Project LIFT is a waste of money
In response to “Despite controversy, donors pledge $6.5M more for west Charlotte schools” (June 3):
Why won’t people give up and admit defeat? Five years ago Project LIFT sounded like a good idea and promised high results, but million of dollars later the results were dismal. Why spend $6.5 million dollars for another year?
It would be sensible for both city and county leaders to examine the worthiness of long-standing programs. We need spending cuts if we are to give raises to teachers and police.
Philanthropists can throw millions away on ineffective programs, but tax dollars need not do that.
Ann Marie Lloyd,
Take workplace death seriously
In response to “Worker killed in fall at uptown construction site” (May 24):
This writer is the president of North Carolina AFL-CIO.
Juventino Mata-Hernandez plunged 19 stories to his death last week, leaving a 3-year-old girl without a father. Yet his bosses insist there’s no reason to think they weren’t abiding by “the highest safety standards.”
It’s not just an insult to Juventino. It’s an insult to the workers who are still being put at risk on the job. It’s a twisted attempt to ignore the workplace hazards that claimed the lives of 174 North Carolina workers in 2016 alone.
These deaths won’t be ignored. Working people are going to demand answers and secure the safety standards we need to ensure that each of us can arrive home safely after a full day’s work.
How can we report dangerous drivers?
CMPD used to have an email link for residents to report violations on Charlotte’s streets and highways. I’d get all the information about the car, when it happened and the automobile description with its tag. Then I’d send it to the email address and CMPD would respond to the driver and/or owner. That email link has been discontinued and I’ve contacted 311. They passed me along to phone numbers but no one answers. There is now, effectively, no way for us to report dangerous drivers on a daily basis.
One of these drivers will cause a wreck or worse but our brave men and women of CMPD won’t know about them beforehand.
Jon Schuller, Charlotte
John Boehner doesn’t define the GOP
John Boehner doesn’t define the GOP
In response to “John Boehner: 'There is no Republican Party'” (June 3 Viewpoint):
John Boehner, John McCain and John Kasich should have joined the Democratic Party years ago.
Boehner was scared to death of government shutdowns, McCain was the deciding vote against the repeal and replace of Obamacare, and Kasich bought the entire liberal agenda.
We need strong candidates that will take a hard vote and help our president accomplish his campaign promises, not a bunch of clowns that are scared of their own shadow.
Jim Cherry, Charlotte
What’s the traffic debt alternative?
In response to “ACLU lawsuit contends that revoking driver's license for traffic debt is illegal in NC” (May 31):

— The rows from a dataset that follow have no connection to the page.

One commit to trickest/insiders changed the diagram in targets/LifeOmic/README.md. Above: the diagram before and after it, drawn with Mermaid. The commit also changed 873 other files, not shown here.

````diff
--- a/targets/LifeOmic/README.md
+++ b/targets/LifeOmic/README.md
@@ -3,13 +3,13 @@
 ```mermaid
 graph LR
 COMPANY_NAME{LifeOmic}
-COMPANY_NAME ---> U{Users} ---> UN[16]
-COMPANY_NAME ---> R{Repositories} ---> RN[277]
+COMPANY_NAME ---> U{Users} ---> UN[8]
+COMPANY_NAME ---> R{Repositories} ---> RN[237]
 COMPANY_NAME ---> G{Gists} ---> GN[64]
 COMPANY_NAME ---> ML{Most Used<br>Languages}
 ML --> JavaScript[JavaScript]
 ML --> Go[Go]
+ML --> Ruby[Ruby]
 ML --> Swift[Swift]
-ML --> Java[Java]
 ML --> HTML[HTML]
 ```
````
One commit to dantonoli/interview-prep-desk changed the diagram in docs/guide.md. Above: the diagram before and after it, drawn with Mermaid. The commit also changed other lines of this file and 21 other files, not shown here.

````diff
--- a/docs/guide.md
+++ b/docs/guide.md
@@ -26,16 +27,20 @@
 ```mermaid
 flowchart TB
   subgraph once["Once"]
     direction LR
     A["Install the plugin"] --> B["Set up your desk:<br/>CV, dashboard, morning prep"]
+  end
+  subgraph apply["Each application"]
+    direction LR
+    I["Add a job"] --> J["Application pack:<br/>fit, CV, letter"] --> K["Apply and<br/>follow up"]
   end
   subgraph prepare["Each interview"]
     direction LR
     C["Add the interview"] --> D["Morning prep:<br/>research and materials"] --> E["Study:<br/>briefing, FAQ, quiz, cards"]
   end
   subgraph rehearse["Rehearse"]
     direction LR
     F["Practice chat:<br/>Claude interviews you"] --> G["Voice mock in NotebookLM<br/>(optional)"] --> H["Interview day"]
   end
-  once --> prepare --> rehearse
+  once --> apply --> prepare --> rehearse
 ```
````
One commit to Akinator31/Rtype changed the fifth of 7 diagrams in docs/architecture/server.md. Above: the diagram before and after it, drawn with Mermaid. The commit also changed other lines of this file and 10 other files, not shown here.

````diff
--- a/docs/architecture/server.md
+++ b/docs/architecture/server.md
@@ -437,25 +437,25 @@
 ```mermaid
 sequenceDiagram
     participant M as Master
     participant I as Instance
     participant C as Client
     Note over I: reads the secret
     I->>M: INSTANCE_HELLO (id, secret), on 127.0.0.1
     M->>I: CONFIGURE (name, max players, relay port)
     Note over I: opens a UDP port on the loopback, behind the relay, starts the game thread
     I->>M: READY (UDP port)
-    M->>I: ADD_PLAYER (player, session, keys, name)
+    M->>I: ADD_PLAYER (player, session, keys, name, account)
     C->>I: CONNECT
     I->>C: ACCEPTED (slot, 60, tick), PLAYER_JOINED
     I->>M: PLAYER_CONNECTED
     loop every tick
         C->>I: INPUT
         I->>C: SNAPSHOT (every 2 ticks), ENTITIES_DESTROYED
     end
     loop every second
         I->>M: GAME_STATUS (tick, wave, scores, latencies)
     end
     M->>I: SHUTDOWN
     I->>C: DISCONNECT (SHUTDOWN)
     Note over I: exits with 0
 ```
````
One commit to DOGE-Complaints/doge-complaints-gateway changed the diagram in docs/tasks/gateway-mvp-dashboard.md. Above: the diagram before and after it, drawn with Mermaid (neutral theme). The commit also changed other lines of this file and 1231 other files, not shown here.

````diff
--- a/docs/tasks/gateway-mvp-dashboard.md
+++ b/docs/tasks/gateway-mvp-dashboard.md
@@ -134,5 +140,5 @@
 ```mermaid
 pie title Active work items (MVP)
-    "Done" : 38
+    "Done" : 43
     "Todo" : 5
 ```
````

If the poor did not violate the law, the poor would not be in the position of paying for their crimes. Revocation of drivers’ licenses seems an appropriate punishment.
Would the ACLU prefer jail as punishment, or just that their clients receive no punishment at all because they’re poor? Don’t do the crime if you can’t pay the fine. If scofflaws with unpaid fines can pay for gas to drive around...just sayin’!
Robert Lewis, Charlotte
Graham shouldn’t put Church into State
Once upon a time there was a separation of Church and State. Now, we have Franklin Graham with a caravan of his tax-exempt resources trooping through California to get evangelicals to vote Republican in the mid-terms. Sounds similar to Russian interference in our elections, but Republicans aren’t very likely to stop Graham, either.
Bob Kirby, Charlotte
Is Trump’s power really absolute?
The letter Trump’s lawyers sent to Robert Mueller implies that the president is above the law, which I find dubious. But, if they are correct, then we have a dictator and not a president. This, I find, is too horrible to contemplate.
I’m wondering when I moved to Russia.
Dewey Rochester, Charlotte